In the 1930s, the film industry in Hollywood set the standard of “Hollywood filmmaking” with its development of star-contracts so oppressive, actors would be trapped for years within them. However, the implications of creating such a star-system have far surpassed what William Hays believed he was doing in the 1930s. In South Korea, a big star-system still exists and in many ways, mirrors what the United States did in the 1930s. What is informally known as “K-Pop” is a label for the music industry that seeks to emulate western ideals not only in looks, but in practice. This system allows the South Korean people to hold up their ideals as far as the traditionalism that is so deeply imbued in their society as well as create a huge following and profit. However, this unregulated system has negative side-effects that also mirror the negative side-effects that the Hollywood system caused by ways of oppressive and aggressive tactics to keep their film stars shining, even if it was artificially. By looking into the process in which these stars start out as children and grow up into a life where their single occupational knowledge is dance, how can they be expected to survive otherwise? In this thesis, I argue that there is a symbiotic relationship between the traditionalism that has existed in Korean society for centuries, and because of this mentality, many of the western ideals from decades ago are still in use today.
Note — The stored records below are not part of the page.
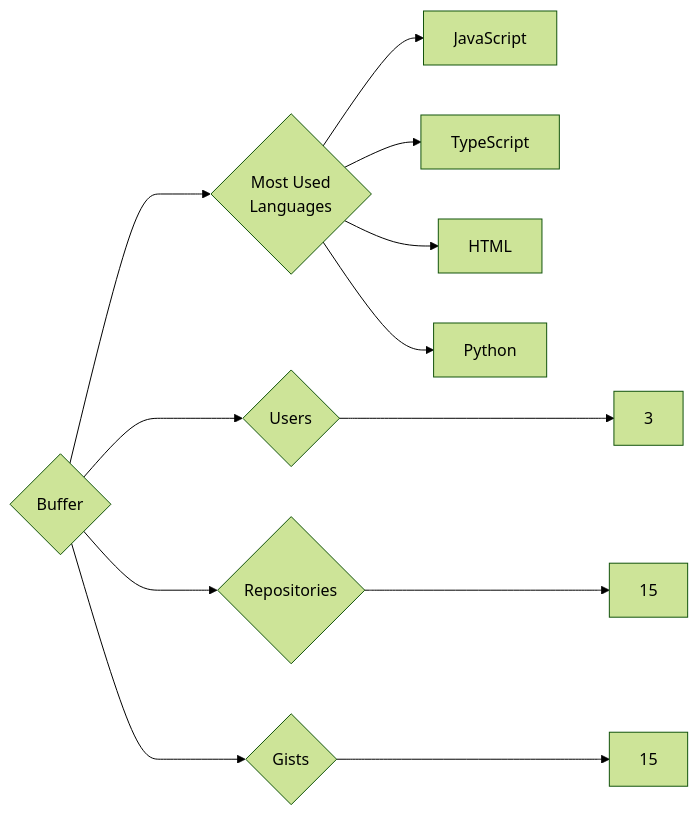
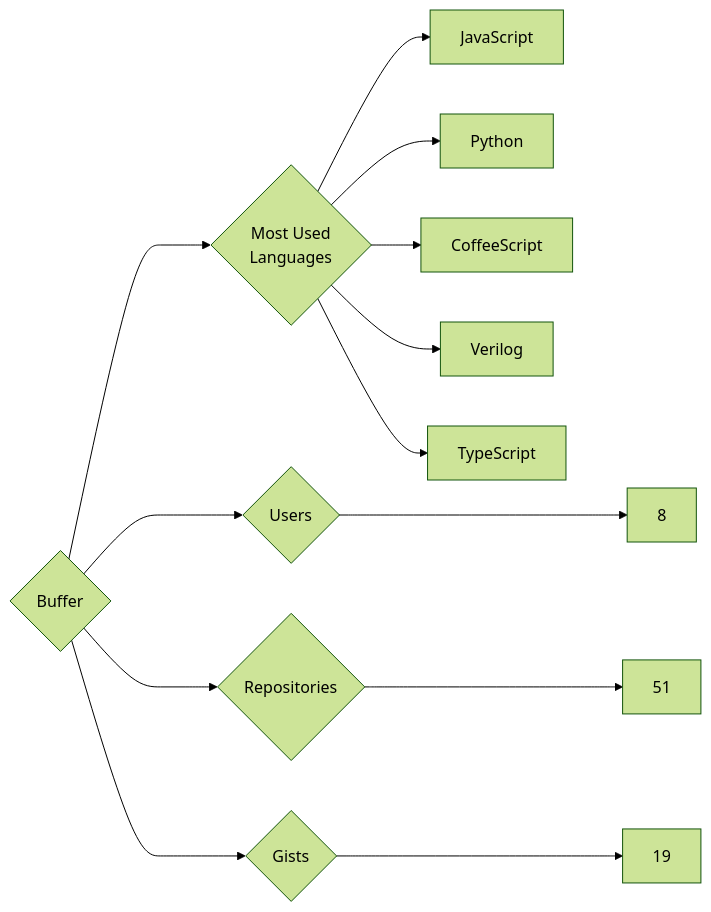
The diagram in targets/Buffer/README.md (trickest/insiders), drawn with Mermaid (forest theme) before and after one commit. The commit also changed 1175 other files, not shown here.

````diff
--- a/targets/Buffer/README.md
+++ b/targets/Buffer/README.md
@@ -3,12 +3,13 @@
 ```mermaid
 graph LR
 COMPANY_NAME{Buffer}
-COMPANY_NAME ---> U{Users} ---> UN[3]
-COMPANY_NAME ---> R{Repositories} ---> RN[15]
-COMPANY_NAME ---> G{Gists} ---> GN[15]
+COMPANY_NAME ---> U{Users} ---> UN[8]
+COMPANY_NAME ---> R{Repositories} ---> RN[51]
+COMPANY_NAME ---> G{Gists} ---> GN[19]
 COMPANY_NAME ---> ML{Most Used<br>Languages}
 ML --> JavaScript[JavaScript]
+ML --> Python[Python]
+ML --> CoffeeScript[CoffeeScript]
+ML --> Verilog[Verilog]
 ML --> TypeScript[TypeScript]
-ML --> HTML[HTML]
-ML --> Python[Python]
 ```
````
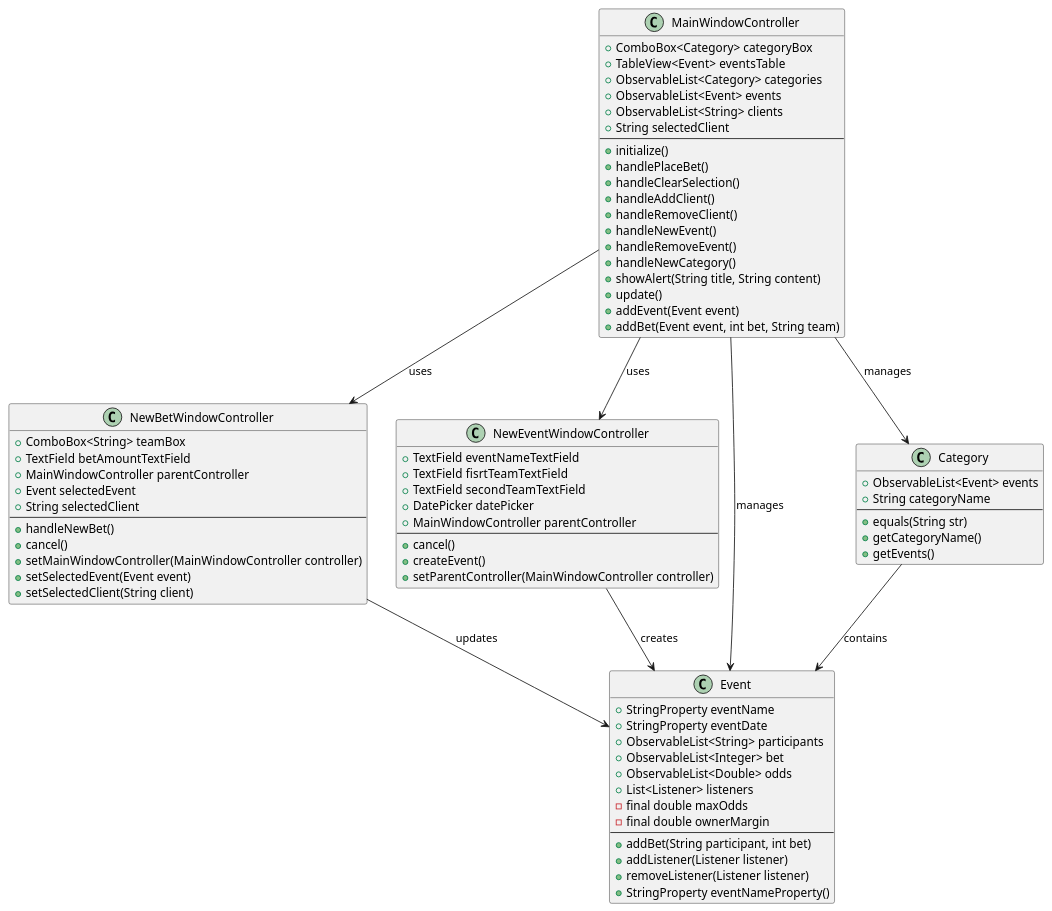
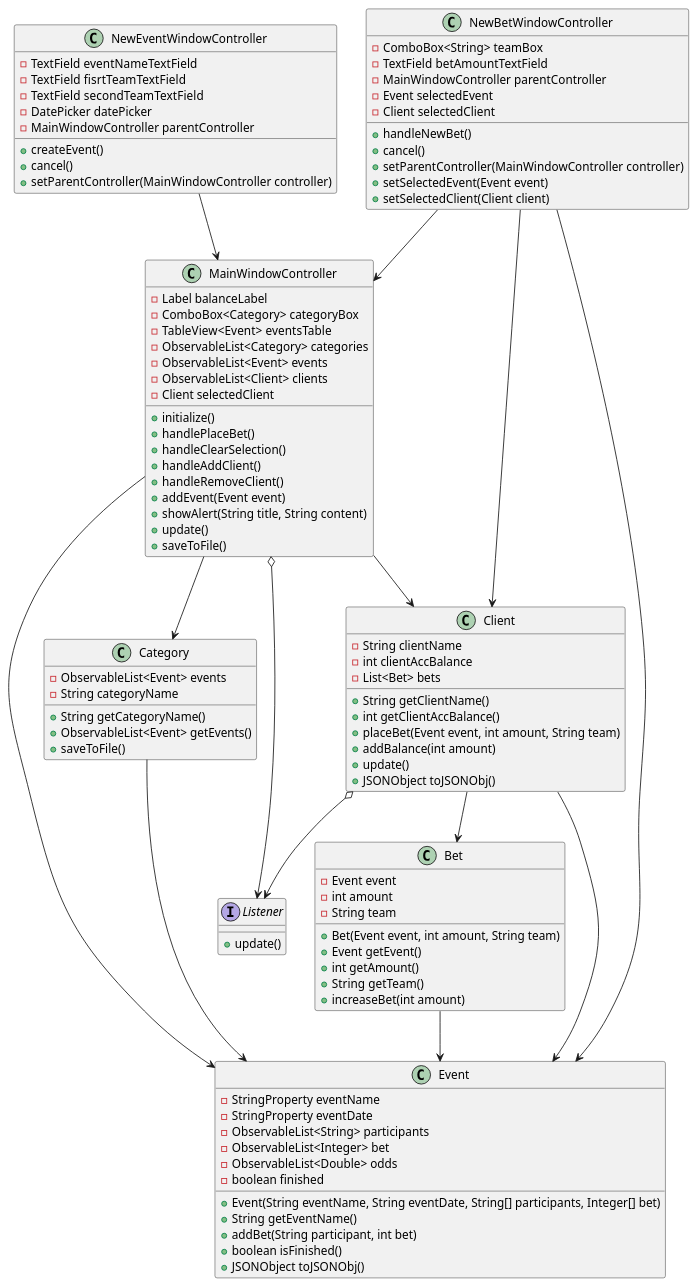
One commit to KrzysztofZdebski/ProjektPO1 changed the diagram in schematics/classDiagram.puml. Above: the diagram before and after it, drawn with PlantUML. The commit also changed 24 other files, not shown here.

Commit message:
diagrams + moving stuff around

```diff
--- a/schematics/classDiagram.puml
+++ b/schematics/classDiagram.puml
@@ -1,85 +1,107 @@
 @startuml
-
-' Class Diagram
 class MainWindowController {
-  + ComboBox<Category> categoryBox
-  + TableView<Event> eventsTable
-  + ObservableList<Category> categories
-  + ObservableList<Event> events
-  + ObservableList<String> clients
-  + String selectedClient
-  --
-  +  initialize()
-  +  handlePlaceBet()
-  +  handleClearSelection()
-  +  handleAddClient()
-  +  handleRemoveClient()
-  +  handleNewEvent()
-  +  handleRemoveEvent()
-  +  handleNewCategory()
-  +  showAlert(String title, String content)
-  +  update()
-  +  addEvent(Event event)
-  +  addBet(Event event, int bet, String team)
+    - Label balanceLabel
+    - ComboBox<Category> categoryBox
+    - TableView<Event> eventsTable
+    - ObservableList<Category> categories
+    - ObservableList<Event> events
+    - ObservableList<Client> clients
+    - Client selectedClient
+    +  initialize()
+    +  handlePlaceBet()
+    +  handleClearSelection()
+    +  handleAddClient()
+    +  handleRemoveClient()
+    +  addEvent(Event event)
+    +  showAlert(String title, String content)
+    +  update()
+    +  saveToFile()
 }
 
 class NewBetWindowController {
-  + ComboBox<String> teamBox
-  + TextField betAmountTextField
-  + MainWindowController parentController
-  + Event selectedEvent
-  + String selectedClient
-  --
-  +  handleNewBet()
-  +  cancel()
-  +  setMainWindowController(MainWindowController controller)
-  +  setSelectedEvent(Event event)
-  +  setSelectedClient(String client)
+    - ComboBox<String> teamBox
+    - TextField betAmountTextField
+    - MainWindowController parentController
+    - Event selectedEvent
+    - Client selectedClient
+    +  handleNewBet()
+    +  cancel()
+    +  setParentController(MainWindowController controller)
+    +  setSelectedEvent(Event event)
+    +  setSelectedClient(Client client)
 }
 
 class NewEventWindowController {
-  + TextField eventNameTextField
-  + TextField fisrtTeamTextField
-  + TextField secondTeamTextField
-  + DatePicker datePicker
-  + MainWindowController parentController
-  --
-  +  cancel()
-  +  createEvent()
-  +  setParentController(MainWindowController controller)
+    - TextField eventNameTextField
+    - TextField fisrtTeamTextField
+    - TextField secondTeamTextField
+    - DatePicker datePicker
+    - MainWindowController parentController
+    +  createEvent()
+    +  cancel()
+    +  setParentController(MainWindowController controller)
+}
+
+class Client {
+    - String clientName
+    - int clientAccBalance
+    - List<Bet> bets
+    + String getClientName()
+    + int getClientAccBalance()
+    +  placeBet(Event event, int amount, String team)
+    +  addBalance(int amount)
+    +  update()
+    + JSONObject toJSONObj()
+}
+
+class Bet {
+    - Event event
+    - int amount
+    - String team
+    + Bet(Event event, int amount, String team)
+    + Event getEvent()
+    + int getAmount()
+    + String getTeam()
+    +  increaseBet(int amount)
+}
+
+class Category {
+    - ObservableList<Event> events
+    - String categoryName
+    + String getCategoryName()
+    + ObservableList<Event> getEvents()
+    +  saveToFile()
 }
 
 class Event {
-  + StringProperty eventName
-  + StringProperty eventDate
-  + ObservableList<String> participants
-  + ObservableList<Integer> bet
-  + ObservableList<Double> odds
-  + List<Listener> listeners
-  - final double maxOdds
-  - final double ownerMargin
-  --
-  +  addBet(String participant, int bet)
-  +  addListener(Listener listener)
-  +  removeListener(Listener listener)
-  + StringProperty eventNameProperty()
+    - StringProperty eventName
+    - StringProperty eventDate
+    - ObservableList<String> participants
+    - ObservableList<Integer> bet
+    - ObservableList<Double> odds
+    - boolean finished
+    + Event(String eventName, String eventDate, String[] participants, Integer[] bet)
+    + String getEventName()
+    +  addBet(String participant, int bet)
+    + boolean isFinished()
+    + JSONObject toJSONObj()
 }
 
-class Category {
-  + ObservableList<Event> events
-  + String categoryName
-  --
-  +  equals(String str)
-  +  getCategoryName()
-  +  getEvents()
+interface Listener {
+    +  update()
 }
 
-MainWindowController --> NewBetWindowController : uses
-MainWindowController --> NewEventWindowController : uses
-MainWindowController --> Event : manages
-MainWindowController --> Category : manages
-NewBetWindowController --> Event : updates
-NewEventWindowController --> Event : creates
-Category --> Event : contains
-
+MainWindowController o--> Listener
+MainWindowController --> Category
+MainWindowController --> Client
+MainWindowController --> Event
+NewBetWindowController --> MainWindowController
+NewBetWindowController --> Event
+NewBetWindowController --> Client
+NewEventWindowController --> MainWindowController
+Client --> Bet
+Client --> Event
+Client o--> Listener
+Category --> Event
+Bet --> Event
 @enduml
```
Welsh, Molly, "K-Pop Or K-Death? The Mirrored Oppression From Hollywood In The 1930s" (2014). Student Scholar Symposium Abstracts and Posters. 1.